#### [What you have to do]
In the lines below, count those containing the word "MyHomePage" and give the number alone.

── Data to process

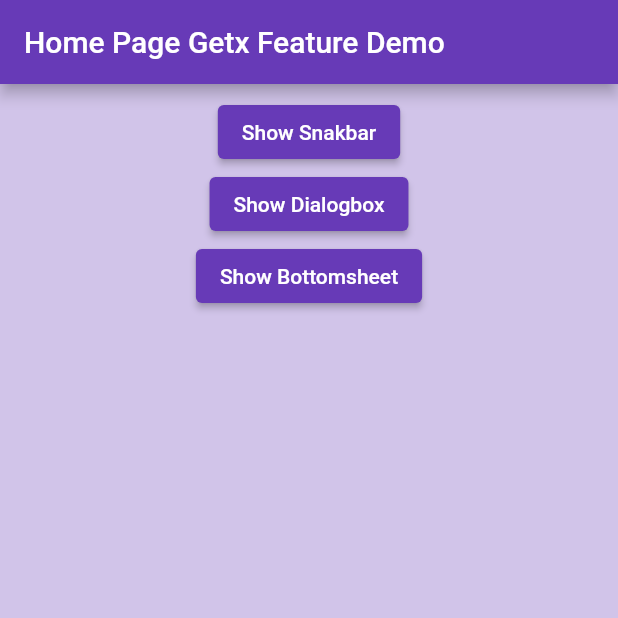
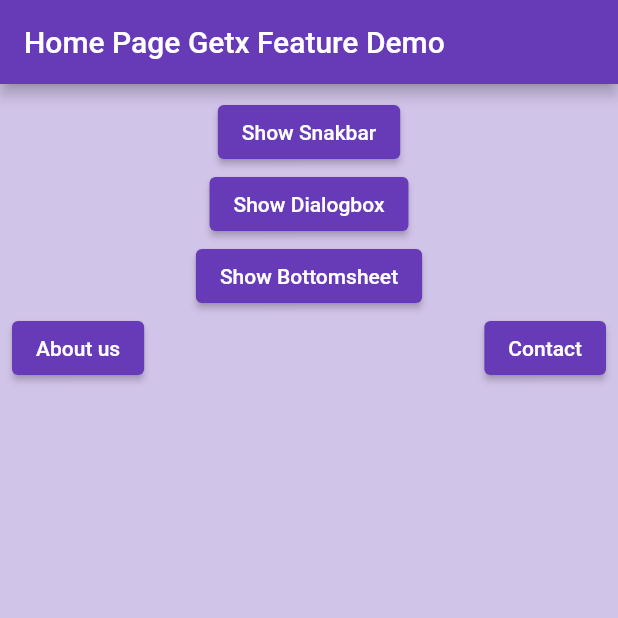
Before and after one commit to gitcoder-23/flutter_todo_getx_mockapi, a Flutter app: the screen it shows after launch, on a phone screen of 412 x 824 dp, the top half of it. Run offline on Flutter 3.47's test engine with Material 2 defaults, Android fonts, the light colour scheme and no system bars; our stand-ins replace get.

Commit message:
navigation ready

```diff
--- a/help.txt
+++ b/help.txt
@@ -14,4 +14,4 @@ https://mockapi.io/projects/645df1228d08100293f2b188
 
 https://medium.com/@iamrutudhvaj/getx-flutter-b3781be2b644
 
-vid--> 5
+vid--> 6
--- /dev/null
+++ b/lib/components/routes.dart
@@ -0,0 +1,24 @@
+import 'package:get/get.dart';
+
+import '../pages/about_us_page.dart';
+import '../pages/contact_us_page.dart';
+import '../pages/my_home_page.dart';
+
+final allRoutedPages = [
+  GetPage(
+    name: '/',
+    page: () => const MyHomePage(),
+  ),
+  GetPage(
+    name: '/about',
+    page: () => const AboutUsPage(),
+    transition: Transition.rightToLeft,
+    transitionDuration: const Duration(milliseconds: 500),
+  ),
+  GetPage(
+    name: '/contact',
+    page: () => const ContactUsPage(),
+    transition: Transition.circularReveal,
+    transitionDuration: const Duration(milliseconds: 500),
+  ),
+];
--- a/lib/main.dart
+++ b/lib/main.dart
@@ -1,4 +1,5 @@
 import 'package:flutter/material.dart';
+import 'package:flutter_todo_getx_mockapi/components/routes.dart';
 import 'package:get/get.dart';
 
 import 'pages/my_home_page.dart';
@@ -20,6 +21,14 @@ class MyApp extends StatelessWidget {
         primarySwatch: Colors.deepPurple,
         scaffoldBackgroundColor: Colors.deepPurple[100],
       ),
+
+      // Routing using Getx
+      // getPages: [
+      //   GetPage(name: '/', page: () => const MyHomePage()),
+      //   GetPage(name: '/about', page: () => const AboutUsPage()),
+      //   GetPage(name: '/contact', page: () => const ContactUsPage()),
+      // ],
+      getPages: allRoutedPages,
       home: const MyHomePage(),
     );
   }
--- a/lib/pages/my_home_page.dart
+++ b/lib/pages/my_home_page.dart
@@ -3,9 +3,14 @@ import 'dart:io';
 import 'package:flutter/material.dart';
 import 'package:get/get.dart';
 
-class MyHomePage extends StatelessWidget {
+class MyHomePage extends StatefulWidget {
   const MyHomePage({super.key});
 
+  @override
+  State<MyHomePage> createState() => _MyHomePageState();
+}
+
+class _MyHomePageState extends State<MyHomePage> {
   @override
   Widget build(BuildContext context) {
     void onSnackBar() {
@@ -205,6 +210,35 @@ class MyHomePage extends StatelessWidget {
                 ),
               ],
             ),
+            Row(
+              mainAxisAlignment: MainAxisAlignment.center,
+              children: [
+                ElevatedButton(
+                  onPressed: () {
+                    if (mounted) {
+                      // Without route
+                      // Get.to(const AboutUsPage());
+                      // With route
+                      Get.toNamed('/about');
+                      // Navigator.of(context).push(
+                      //   MaterialPageRoute(
+                      //     builder: (context) => const AboutUsPage(),
+                      //   ),
+                      // );
+                    }
+                  },
+                  child: const Text('About us'),
+                ),
+                const Spacer(),
+                ElevatedButton(
+                  onPressed: () {
+                    // With route with not go back
+                    Get.offAllNamed('/contact');
+                  },
+                  child: const Text('Contact'),
+                ),
+              ],
+            )
           ],
         ),
       )),
```
Also changed, not shown: lib/pages/about_us_page.dart (added, +20 -0 lines), lib/pages/contact_us_page.dart (added, +20 -0 lines).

────

#### [Solved exercise]
9